SAN FRANCISCO (AP) — California regulators have revoked the license of a robotaxi service owned by General Motors after determining its driverless cars that recently began transporting passengers throughout San Francisco are a dangerous menace.
The California Department of Motor Vehicles’ indefinite suspension of the Cruise robotaxi service comes just two months after another state regulator, the Public Utilities Commission, approved an expansion that authorized around-the-clock rides throughout San Francisco — the second most dense city in the U.S.
That approval came over a chorus of protests, including some lodged by police and fire officials who asserted the driverless vehicles had been impeding traffic in emergencies during a testing phase.
Now Cruise is being forced to slam on the brakes on its operations after the DMV concluded its robotaxis posed “an unreasonable risk to public safety,” according to a statement issued by the agency.
The DMV didn’t elaborate on the specific reasons for the suspension, but the move comes after a series of incidents that heightened concerns about the hazards and inconveniences caused by Cruise’s robotaxis. The worries reached a new level earlier this month after a Cruise robotaxi ran over a pedestrian who had been hit by another vehicle driven by a human, and then pinned the pedestrian under one of its tires after coming to a stop.

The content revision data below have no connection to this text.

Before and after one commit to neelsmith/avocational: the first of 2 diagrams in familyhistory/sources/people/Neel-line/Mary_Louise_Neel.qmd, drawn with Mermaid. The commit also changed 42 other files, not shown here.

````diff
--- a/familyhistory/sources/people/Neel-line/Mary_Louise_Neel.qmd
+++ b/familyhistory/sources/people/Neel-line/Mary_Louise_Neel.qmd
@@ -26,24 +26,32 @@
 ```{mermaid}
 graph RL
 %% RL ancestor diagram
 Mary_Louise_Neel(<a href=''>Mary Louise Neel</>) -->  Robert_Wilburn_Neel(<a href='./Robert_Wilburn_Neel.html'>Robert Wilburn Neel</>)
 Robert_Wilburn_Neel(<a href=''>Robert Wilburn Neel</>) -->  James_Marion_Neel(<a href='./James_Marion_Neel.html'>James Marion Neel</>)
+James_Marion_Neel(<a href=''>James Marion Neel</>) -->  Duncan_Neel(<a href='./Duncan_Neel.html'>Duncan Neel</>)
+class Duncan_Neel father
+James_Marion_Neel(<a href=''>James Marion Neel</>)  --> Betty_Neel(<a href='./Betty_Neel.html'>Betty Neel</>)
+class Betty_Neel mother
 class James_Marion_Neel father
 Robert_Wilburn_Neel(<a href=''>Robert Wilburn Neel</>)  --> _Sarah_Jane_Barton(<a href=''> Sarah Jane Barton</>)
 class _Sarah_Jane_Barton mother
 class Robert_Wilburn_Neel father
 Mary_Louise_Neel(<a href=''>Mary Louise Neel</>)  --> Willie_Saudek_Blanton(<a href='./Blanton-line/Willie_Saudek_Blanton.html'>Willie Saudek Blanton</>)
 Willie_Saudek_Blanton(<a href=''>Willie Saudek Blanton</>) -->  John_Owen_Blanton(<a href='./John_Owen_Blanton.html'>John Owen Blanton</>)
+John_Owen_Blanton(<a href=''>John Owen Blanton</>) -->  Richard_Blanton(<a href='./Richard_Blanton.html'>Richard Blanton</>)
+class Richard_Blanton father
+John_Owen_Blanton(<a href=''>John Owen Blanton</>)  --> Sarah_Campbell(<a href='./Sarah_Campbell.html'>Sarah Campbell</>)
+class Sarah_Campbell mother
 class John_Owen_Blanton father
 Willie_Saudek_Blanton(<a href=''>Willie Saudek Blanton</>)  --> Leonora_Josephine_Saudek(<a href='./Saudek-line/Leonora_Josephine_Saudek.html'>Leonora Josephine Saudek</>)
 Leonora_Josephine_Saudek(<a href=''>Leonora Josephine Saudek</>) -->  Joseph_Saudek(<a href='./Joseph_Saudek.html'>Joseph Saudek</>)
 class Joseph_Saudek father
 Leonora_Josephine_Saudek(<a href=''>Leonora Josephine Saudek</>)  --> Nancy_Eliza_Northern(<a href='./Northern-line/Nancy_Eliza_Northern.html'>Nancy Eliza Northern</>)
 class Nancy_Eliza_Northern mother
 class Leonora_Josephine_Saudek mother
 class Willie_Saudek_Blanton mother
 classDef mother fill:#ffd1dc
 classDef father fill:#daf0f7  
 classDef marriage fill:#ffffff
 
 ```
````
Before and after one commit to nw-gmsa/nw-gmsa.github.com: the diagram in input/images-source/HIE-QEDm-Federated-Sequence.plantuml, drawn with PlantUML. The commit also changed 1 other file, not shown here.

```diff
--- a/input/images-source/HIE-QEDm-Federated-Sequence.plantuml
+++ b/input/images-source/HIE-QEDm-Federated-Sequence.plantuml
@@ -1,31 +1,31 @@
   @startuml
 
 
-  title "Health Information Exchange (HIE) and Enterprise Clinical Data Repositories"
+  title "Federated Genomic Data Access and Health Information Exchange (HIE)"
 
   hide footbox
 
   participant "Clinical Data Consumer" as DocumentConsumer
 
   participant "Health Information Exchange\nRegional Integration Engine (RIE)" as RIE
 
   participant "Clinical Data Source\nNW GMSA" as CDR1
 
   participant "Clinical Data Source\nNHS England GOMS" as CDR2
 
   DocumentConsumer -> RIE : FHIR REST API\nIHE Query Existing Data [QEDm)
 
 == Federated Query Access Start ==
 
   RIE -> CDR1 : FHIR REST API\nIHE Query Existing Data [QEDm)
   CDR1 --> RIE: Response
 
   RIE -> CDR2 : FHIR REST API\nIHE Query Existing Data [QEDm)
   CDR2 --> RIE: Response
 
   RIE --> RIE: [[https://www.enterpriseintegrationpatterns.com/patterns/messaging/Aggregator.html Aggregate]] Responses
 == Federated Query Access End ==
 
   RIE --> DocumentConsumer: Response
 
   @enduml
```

In a statement, Cruise confirmed it has ceased its robotaxi operations in San Francisco. It said it is continuing to cooperate with state and federal regulators in their inquiry into the Oct. 2 accident involving a robotaxi named “Panini” and the critically injured pedestrian, who had to be extracted from under the robotaxi with the help of the “jaws of life” before being taken to a local hospital. Cruise said its engineers are examining that accident and working on way for its robotaxis to improve their response “to this kind of extremely rare event.”
During the suspension, Cruise will be able to still operate its vehicles in autonomous mode, but with a human sitting in the driver’s seat to take control whenever something goes awry. That’s a precaution that has allowed dozens of companies to test autonomous driving technology throughout California for years.
While Cruise has been sidelined in San Francisco, another robotaxi operated by Waymo is continuing to give rides throughout the city. Waymo, which began as as secret project within Google more than a decade ago, has been running another robotaxi service in Phoenix for the past three years. Although its robotaxis haven’t been involved in a major accident in San Francisco, Waymo’s vehicles also have come to sudden stops that have backed up traffic in the city.
The California suspension is a significant blow to GM and its ambitious goals for Cruise, which the Detroit automaker has predicted will generate $1 billion in revenue by 2025 — a big jump from Cruise’s revenue of $106 million last year when it also lost nearly $2 billion. Cruise also is testing a robotaxi service in Los Angeles, where protests against it already have been percolating, as well as Phoenix and Austin, Texas.
In a conference call held Tuesday before California regulators moved against Cruise, GM CEO Mary Barra hailed Cruise and its autonomous vehicles, or AVs, as a big breakthrough in the future of transportation.
“As Cruise continues to push the boundaries and what AV technology can deliver to society, safety is always at the forefront and this is something they are continuously improving,” Barra said.
But Cruise’s robotaxis appeared to be heading in the wrong direction even before Tuesday’s abrupt suspension. After a pod of the vehicles came to an abrupt stop and blocked traffic on a Friday night in a popular San Francisco neighborhood less than 48 hours after they received approval to expand operations in the city, civic leaders initiated a move to revoke the Public Utilities Commission decision that allowed Cruise to charge for driverless rides throughout the city.
The problems that cropped up after that expansion began prompted the DMV initially asked Cruise to cut its driverless fleet in San Francisco in half, a request accepted by the company.
San Francisco City Attorney David Chiu applauded the DMV’s suspension, while calling on the Public Utilities Commission to reconsider its decision that allowed an “unfettered” expansion. He said the commission needs to “come up with a sensible, measured plan for the future based on safety and performance metrics.”